See E. Grossi, Aquinum (Rome, 1907).
 (T. As.) 

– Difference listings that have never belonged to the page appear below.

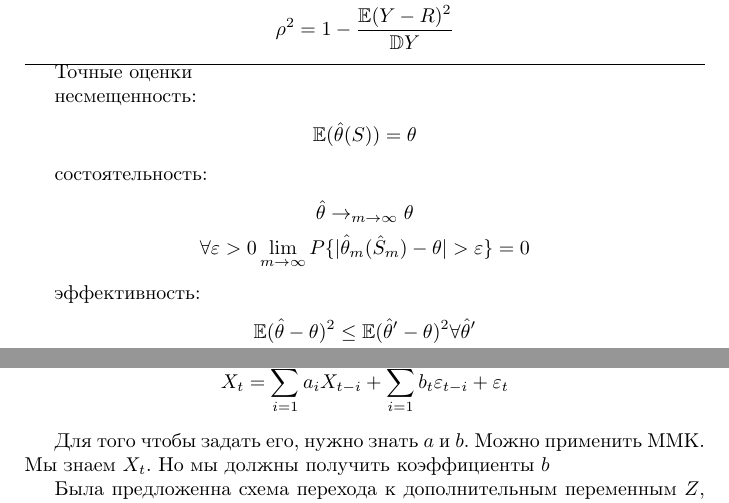
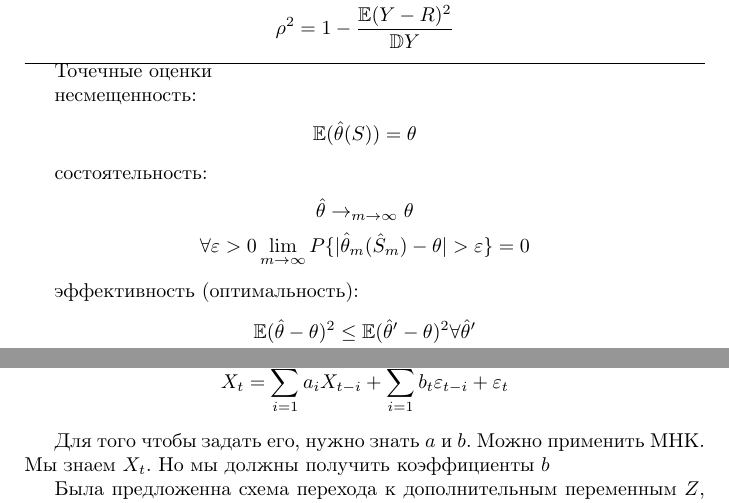
Before and after one commit to r00tman/asda_lectures, a LaTeX book (lectures.tex): two parts of pages 3 and 20 of 25, joined at a grey line, cut so that both start at the same text. Compiled offline with pdfLaTeX.

Commit message:
typo fixes

```diff
--- a/lectures.tex
+++ b/lectures.tex
@@ -127,7 +127,7 @@ $x-x\mid y$
 \end{gather*}
 
 \hrule
-Точные оценки
+Точечные оценки
 
 несмещенность:
 \begin{gather*}
@@ -140,7 +140,7 @@ $x-x\mid y$
   \forall \varepsilon > 0 \lim_{m\rightarrow \infty} {P\{|\hat{\theta}_m(\hat{S}_m)-\theta|>\varepsilon\}}=0
 \end{gather*}
 
-эффективность:
+эффективность (оптимальность):
 \begin{gather*}
   \mathbb{E}(\hat{\theta}-\theta)^2\leq \mathbb{E}(\hat{\theta}'-\theta)^2 \forall \hat{\theta}'\\
   \mathbb{E}(\hat{\theta}-\theta)^2\geq \frac{1}{mI(\theta)}, I(\theta)=\mathbb{E}\left(\frac{\partial l}{\partial \theta}\right)^2
@@ -954,7 +954,7 @@ ARMA (auto-regressive moving average)
   X_t=\sum_{i=1}^{p} {a_iX_{t-i}}+\sum_{i=1}^{q} {b_t\varepsilon_{t-i}}+\varepsilon_t
 \end{gather*}
 
-Для того чтобы задать его, нужно знать $a$ и $b$. Можно применить ММК. Мы знаем  $X_t$. Но мы должны получить коэффициенты  $b$
+Для того чтобы задать его, нужно знать $a$ и $b$. Можно применить МНК. Мы знаем  $X_t$. Но мы должны получить коэффициенты  $b$
 
 Была предложенна схема перехода к дополнительным переменным  $Z$, которые выражаются через  $X$:
 \begin{gather*}
```
Also changed, not shown: lectures.tex (6 more changed lines).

  1. According to H. Nissen, Ital. Landeskunde (Berlin, 1902), ii. 665, a road ran from here to Minturnae; but no traces of it are to be seen.